* **Task item**: Your job is to retype the records exactly while dropping every picture.

-- Input records follows --

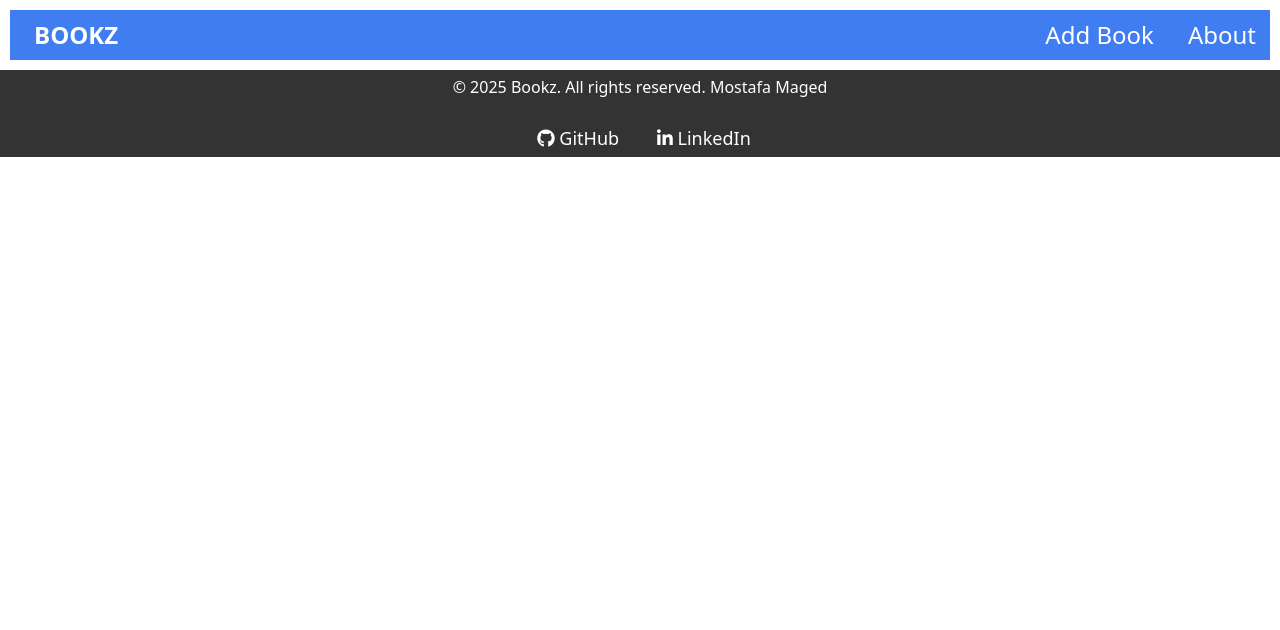
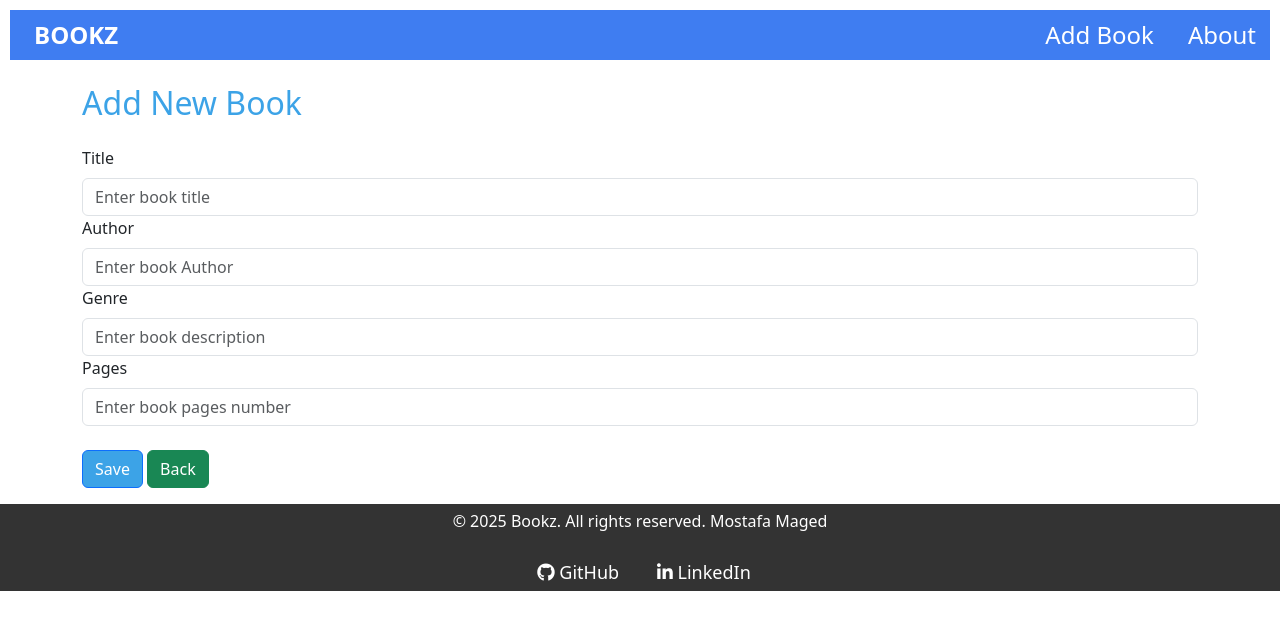
Before and after one commit to MostafaMaged00/projectFE, a React (Vite) app: page /book/addbook in a window 1280 px wide. Shown: the top 630 px of the page. Built offline with nearby package versions, Linux system fonts and the light colour scheme.

Commit message:
update route for add book

```diff
--- a/src/App.jsx
+++ b/src/App.jsx
@@ -19,7 +19,7 @@ function App() {
     <BrowserRouter>
     <Routes>
       <Route path="/" element={<AllBooks/>}></Route>
-      <Route path="/" element={<AddBook/>}></Route>
+      <Route path="/book/addbook" element={<AddBook/>}></Route>
       <Route path="/book/editbook/:id" element={<EditBook/>}></Route>
       <Route path="/book/viewbook/:id" element={<ViewBook/>}></Route>
       <Route path="/about" element={<About/>}></Route>
--- a/src/components/AddBook.jsx
+++ b/src/components/AddBook.jsx
@@ -19,7 +19,7 @@ function AddBook() {
     const bookData = {title,author,genre,pages}; //create a book object to store data
 
     //fetch("http://localhost:3000/api/book",{
-    fetch("https://projectbe-a78m.onrender.com/api/book",{
+    fetch("https://projectbe-a78m.onrender.com/api/book/",{
       method: 'POST',
       headers: {
         'Content-Type': 'application/json',
```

-- Input records concluded --

* **Solution to this task**:
Before and after one commit to MostafaMaged00/projectFE, a React (Vite) app: page /book/addbook in a window 1280 px wide. Shown: the top 630 px of the page. Built offline with nearby package versions, Linux system fonts and the light colour scheme.

Commit message:
update route for add book

```diff
--- a/src/App.jsx
+++ b/src/App.jsx
@@ -19,7 +19,7 @@ function App() {
     <BrowserRouter>
     <Routes>
       <Route path="/" element={<AllBooks/>}></Route>
-      <Route path="/" element={<AddBook/>}></Route>
+      <Route path="/book/addbook" element={<AddBook/>}></Route>
       <Route path="/book/editbook/:id" element={<EditBook/>}></Route>
       <Route path="/book/viewbook/:id" element={<ViewBook/>}></Route>
       <Route path="/about" element={<About/>}></Route>
--- a/src/components/AddBook.jsx
+++ b/src/components/AddBook.jsx
@@ -19,7 +19,7 @@ function AddBook() {
     const bookData = {title,author,genre,pages}; //create a book object to store data
 
     //fetch("http://localhost:3000/api/book",{
-    fetch("https://projectbe-a78m.onrender.com/api/book",{
+    fetch("https://projectbe-a78m.onrender.com/api/book/",{
       method: 'POST',
       headers: {
         'Content-Type': 'application/json',
```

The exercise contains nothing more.